So we been suggesting independent efficiency audits. Some of them outside of government like a private auditing firm to come in and start audit these different programs see if they're actually doing what they are intended to do and because too often we find is that the money is going into other areas that were never intended and that is going to a lot of bureaucratic bloat that we like to call it administration I should say guests and then also you have IT and things of that nature which are going to be a part of the equation. How much more the money to go but not to the extent that it is today were also looking at more case-based community-based case management to where the safety nets are not just tied to a government employee. That's basically pushing paper they'll have time really to see the holistic approach of how a person is doing, but the people in nonprofit community are already doing that.

So why not attach them to what's going on there, whether they need a meetings what they need. Other things are just having again that social capital somewhat out the community would really help out were also looking at improving workforce development. You know what are the needs of, or the demands of the employer that are out there. Let's make sure connecting that with the workers that are coming out and not just for your pipeline of University but career and technical education we think is so important.

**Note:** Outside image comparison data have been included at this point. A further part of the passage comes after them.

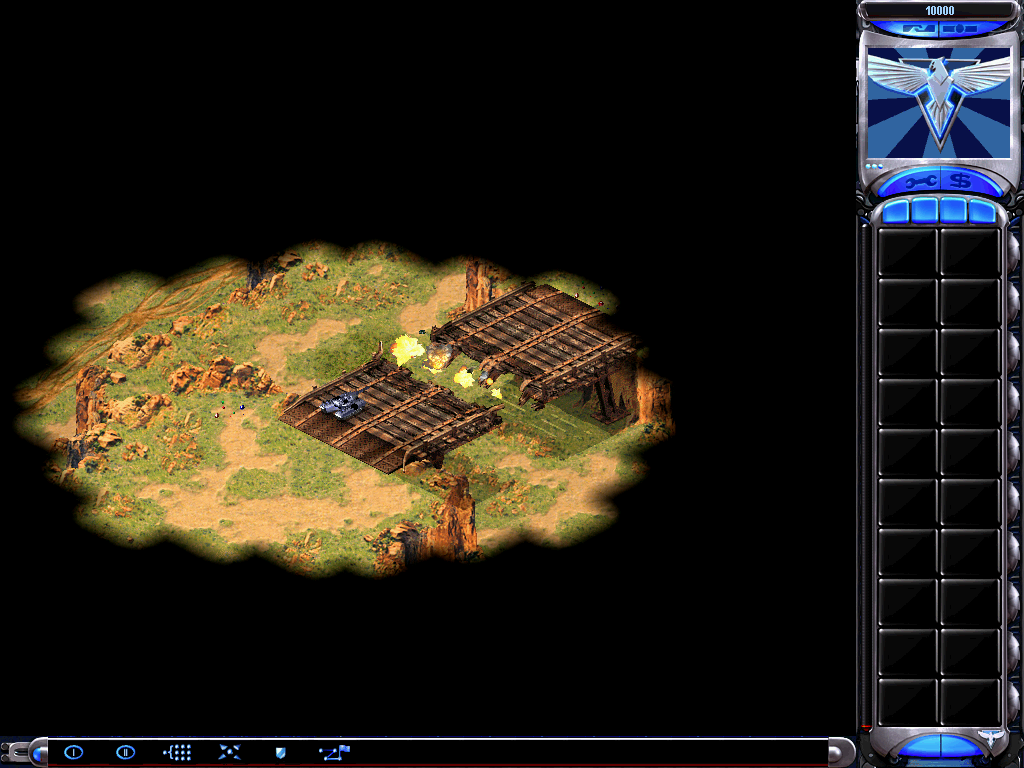
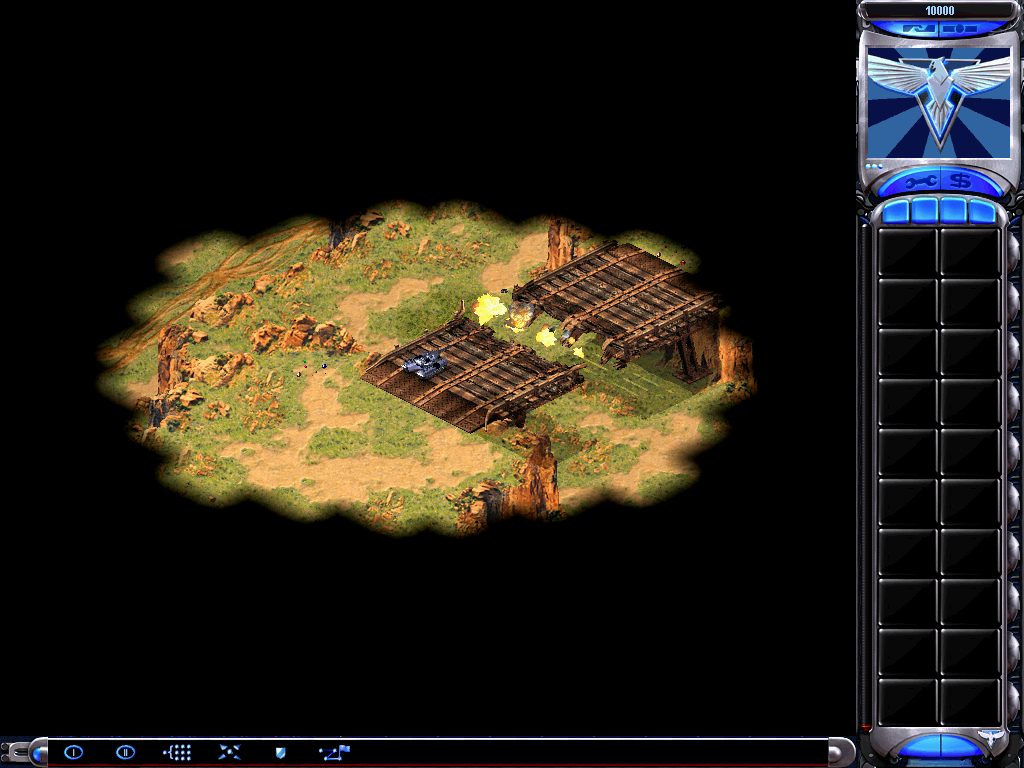
docs: record final bridge debris production validation
Record9535 retail lib passes, Clippy success, normal release load and collapse witness, two200-frame restored continuations, and final GPU captures. Pin actual owned executable hashes and preserve the distinction between original native comparisons, Rust regressions and rendered production evidence.

Changed region(s): [[0.0, 0.25, 0.75, 0.75]]

diff --git a/docs/research/bridge-debris.md b/docs/research/bridge-debris.md
@@ -226,6 +226,7 @@ python -m tools.rules_oracle.anim_image --check
 python -m tools.rules_oracle.bridge_anim_inputs --check
 python -m tools.rules_oracle.bridge_landing_inputs --check
 python -m tools.rules_oracle.bridge_child_sound --check
+python -m tools.spatial_oracle.radiation_damage_boundary --check
 python -m tools.bridge_click_state_oracle --check
 python -m tools.spatial_oracle.bridge_debris_producer --check
 python -m tools.spatial_oracle.bridge_debris_flight --check
@@ -242,9 +243,9 @@ python -m tools.spatial_oracle.terrain_strength --check
 | Actual bridge producer and constructors | [Producer corpus](../../tools/spatial_oracle/bridge_debris_producer.json), original47DD70/AnimType ctor/AnimClass ctor/immediate Start; all15 metallic slots exercised. ART scalar/image-header inputs supplied from production export and independently established by the original full ART/image-reader corpus. | Production-reader producer/RNG comparisons and shared death-loop12 rows passed, including seed5 selecting `D`. |
 | Primary flight, empty contact lists, landing and cleanup | [32 joined cases](../../tools/spatial_oracle/bridge_debris_flight.json), original primary AI/Bounce/result handling, dry/water/deck landing, area bridge admission and native drain; [explicit boundaries](../../tools/spatial_oracle/bridge_debris_flight.md). Native `--check` passed. | `native_bridge_producer_primary_flight_landing_and_rng_continuation` passed all32 histories through final physical removal. The separate `debris_contact_matches_original_tree_damage_gates_radius_and_retirement` passed its19 covered contact cases. |
 | Terrain retained-coordinate rendering | [82 native rows](../../tools/spatial_oracle/terrain_render.json), original Render projection and ordinary static DrawIt through the shape-call boundary, before pixels. | `terrain_retained_xyz_projection_and_piece_z_match_original_render` uses the production projection and static-pair helper, compares draw points with explicit world/dirty-rectangle translation and exact body/shadow gradients and Z-adjust. All82 rows passed. |
-| Mixed scheduler and persistence | Native Load reseeds Scenario RNG; the primary-only native corpus does not establish whole-world scheduling. | [Retail force-fire example](../../examples/bridge_forcefire.rs) follows ordinary Hills collapse for 200 further frames. The [ignored production test](../../src/sim/combat/bridge_live_chain_tests.rs) restores live debris through the production snapshot/fixup APIs twice and compares both loaded continuations for 200 frames. The release example passed on candidate `04fe00c8`: collapse at frame7327 after121 shells; all3 observed DBRIS Bouncers moved and were removed by frame7385. The next200 frames constructed26 SMOKEY2,1 TWLT026 and2 TWLT036 follow-ups; final state hash `24fa6d7ffe5651f8`. This seed did not select unread `D`; the native/focused cases cover it. Log `/tmp/bridge-debris-release-chain.log`. The ignored retail restore test passed in160.75s on the merged candidate: all3 restored Bouncers flew and expired; two validated restores matched all200 state hashes, final `dd1d9c4dc8a09218`. Log `/tmp/bridge-debris-retail-restore.log`. This is production composition, not native whole-frame proof. |
-| Retail loading and rendering | AssetManager/ART/SHP production inputs are recorded in [retail input export](../../tools/spatial_oracle/bridge-retail-anim-inputs.json); no native pixel comparator. | Owner to insert release map-load result, visible collapse evidence and artifact paths. |
-| PR candidate checks | No claim from a parser pass alone. | Retail-required full `cargo test -p vera20k --lib` on `4682eb5b`: **9521 passed, 0 failed, 147 ignored** (60.99s), including the restore prerequisites below. Log `/tmp/bridge-debris-full-lib-final.log`. Earlier snapshot-version and atlas test expectations were corrected before this clean run. Focused persistence63, app current-owner2 and snapshot94 checks also passed; the ignored headless retail loader check passed two Dustbowl loads and30 frames. Final Clippy, corrected native-input focused checks and the fresh critic remain pending. |
+| Mixed scheduler and persistence | Native Load reseeds Scenario RNG; the primary-only native corpus does not establish whole-world scheduling. | Final release [force-fire witness](../../examples/bridge_forcefire.rs) on `822161c1` collapsed the exact retail Hills bridge at frame7327 after121 Cannon shells. All3 observed DBRIS Bouncers moved and were removed by frame7385; the next200 frames constructed26 SMOKEY2,1 TWLT026 and2 TWLT036, final state hash `818d1342a839bdbe`. Log `/tmp/bridge-debris-release-witness-822161c1.log`. The explicitly enabled [production restore test](../../src/sim/combat/bridge_live_chain_tests.rs) passed in188.96s from the retained final test executable: all3 restored Bouncers flew and expired, and two validated restores matched all200 state hashes, final `219282f5d7a0f8dd`. Log `/tmp/bridge-debris-restore-822161c1.log`. This is production composition, not native whole-frame proof. |
+| Retail loading and rendering | Independently established ART/SHP inputs plus actual AssetManager/map/renderer integration; no native pixel comparator. | Normal release game and example built successfully from the owned `822161c1` source (1m04s). The ordinary app loaded the exact retail map, accepted the fresh collapse save through its in-game browser, and captured [explosions](bridge-debris-captures/collapse.png) and [flying debris/smoke](bridge-debris-captures/flight.png) through normal Shift+S. [Metadata](bridge-debris-captures/metadata.json) pins binary, save and pixel-identical PCX/PNG hashes. |
[1 lines of base64/hex data omitted]
 
 The earlier research266-row fixture supplied20 metallic types,16-frame images and
 three synthetic explosions. It established only that supplied producer/constructor
@@ -315,9 +316,9 @@ also adds missing unspawned rule names before building type handles, preserving
 every existing saved string ID. The headless loader now performs the app's
 pre-launch rule-name and handle binding. Separate regressions first reproduced
 foreign explosion IDs and missing unspawned type identities through the real
-load transaction. The clean full library run includes these fixes; focused persistence63,
-current-owner2 and snapshot94 regressions also passed. Final release and visible
-validation remain pending.
+load transaction. The clean full library run on `822161c1` includes these fixes; focused
+persistence63, current-owner2 and snapshot94 regressions also passed. The final
+release, production restore and visible captures above exercise the corrected route.
 
 Saved house color schemes and separate display names remain a required later
 persistence mechanism: they are absent from the saved House/session state, so
@@ -337,22 +338,22 @@ need their own complete implementation; routing the shell button through fresh
 scenario construction would not establish resume parity. The existing
 [shell evidence](shell/2026-09-25-load-saved-game-evidence.md) records this boundary.
 
-### First successful ordinary release capture
+### Ordinary release capture
 
-The release build at `4682eb5b` restored the saved current House and displayed
-the bridge world correctly. The in-game load browser accepted the exact-map
-collapse save, and the normal Shift+S command captured the GPU output at
-[collapse](bridge-debris-captures/collapse.png) and during
-[debris flight](bridge-debris-captures/flight.png). The latter shows the moving
-chunk and its smoke trail after the explosion frames.
-[Capture metadata](bridge-debris-captures/metadata.json) pins the executable,
+The final normal release built from `822161c1` restores the saved current House
+and displays the bridge world correctly. The in-game load browser accepted
+`bridge-debris-candidate-20260926-172204.bin`, generated from the exact map by the
+release witness. Normal Shift+S captured the GPU output during
+[collapse explosions](bridge-debris-captures/collapse.png) and
+[debris flight](bridge-debris-captures/flight.png). The latter shows a moving
+chunk and smoke trail across the destroyed section. The executable SHA-256 is
[1 lines of base64/hex data omitted]
+[Capture metadata](bridge-debris-captures/metadata.json) also pins the save,
 map/rules hashes and pixel-identical PCX-to-PNG conversion. This is a production
-rendering witness, not a native pixel comparison. The saved MCV is at (136,79);
-H centers it, then normal northwest and west edge scrolling reaches the tank at
-(64,72). The camera stays in place when the collapse save is loaded again.
+rendering witness, not a native pixel comparison.
 
-Dependency checks following this capture found three required corrections now
-in progress: tactical picking retained map-load bridge flags after collapse;
-animation destruction stopped one-shot Reports instead of releasing them; and
-the common Verses reader's rounding changed integer HE damage for several armor
-types. These require final checks and a rebuilt release before publication.
+The saved MCV is at (136,79); H centers it. With the game window raised, normal
+northwest edge scrolling reaches the tank near (64,72); selecting it and pressing
+F centers the bridge view. The camera stays in place when the collapse save is
+loaded again. The final captures include the live inverse, sound-release and
+native-input corrections and the latest integrated Ground-key implementation.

Community college is so important I nearly as expensive but there's so many good jobs that are available that are well-paying job that we really need people to go into were also in favor of things like apprenticeships. I think that's another key part of all this to really get people connected to the workforce, but then also when you look at criminal justice type reforms and a lot of people that are form incarcerated difficult for them to get a drivers license when they get out the drivers license, housing, and get to work and so were saying is look let's speed up this process of giving them opportunity to get a drivers license. Assuming that the redraw their incarcerated was because of that right. It's got to be within that sort of bounds but overall the vast majority of people should be able to get a drivers license. They don't turn back to that life of crime that they must bet that they once had of also reducing occupational licensing. I think of the key part of this and and and really reduce regulations you have more job creation everything else and I think by doing this in a more holistic way. We will get better results will have more long-lasting self-sufficiency instead of just the temporary payments transfer payment that people receive water on these safety programs create good suggestions. So were about a time, unfortunately, but thanks again where listeners go if they want to follow your work on this topic and learn more about the alliance for opportunity. Thank you again for the opportunity today opportunity and export policy You can ossify me on Twitter if the reviewers on twitter at advanced again and in the alliance for opportunity. We have a website with all of the of the blue-collar roadmap with a little background of each one of the areas that are affecting people in poverty, but also a roadmap of policy initiatives that are really trying to outline for folks and that that alliance for and I would point everyone there great Dr. Danskin, chief economist at the Texas Public policy foundation and the alliance for opportunity. Thank you so much for being with us on family policy matters.

Thank you.

Have a blessed day you been listening to family policy matters. We hope you enjoyed the program and plenitude in again next week to listen to the show online insulin more about NC families work to inform, encourage and inspire families across both Carolina or website it NC that's NC Thanks again for listening and may God bless you and your family

Get The Truth Mobile App and Listen to your Favorite Station Anytime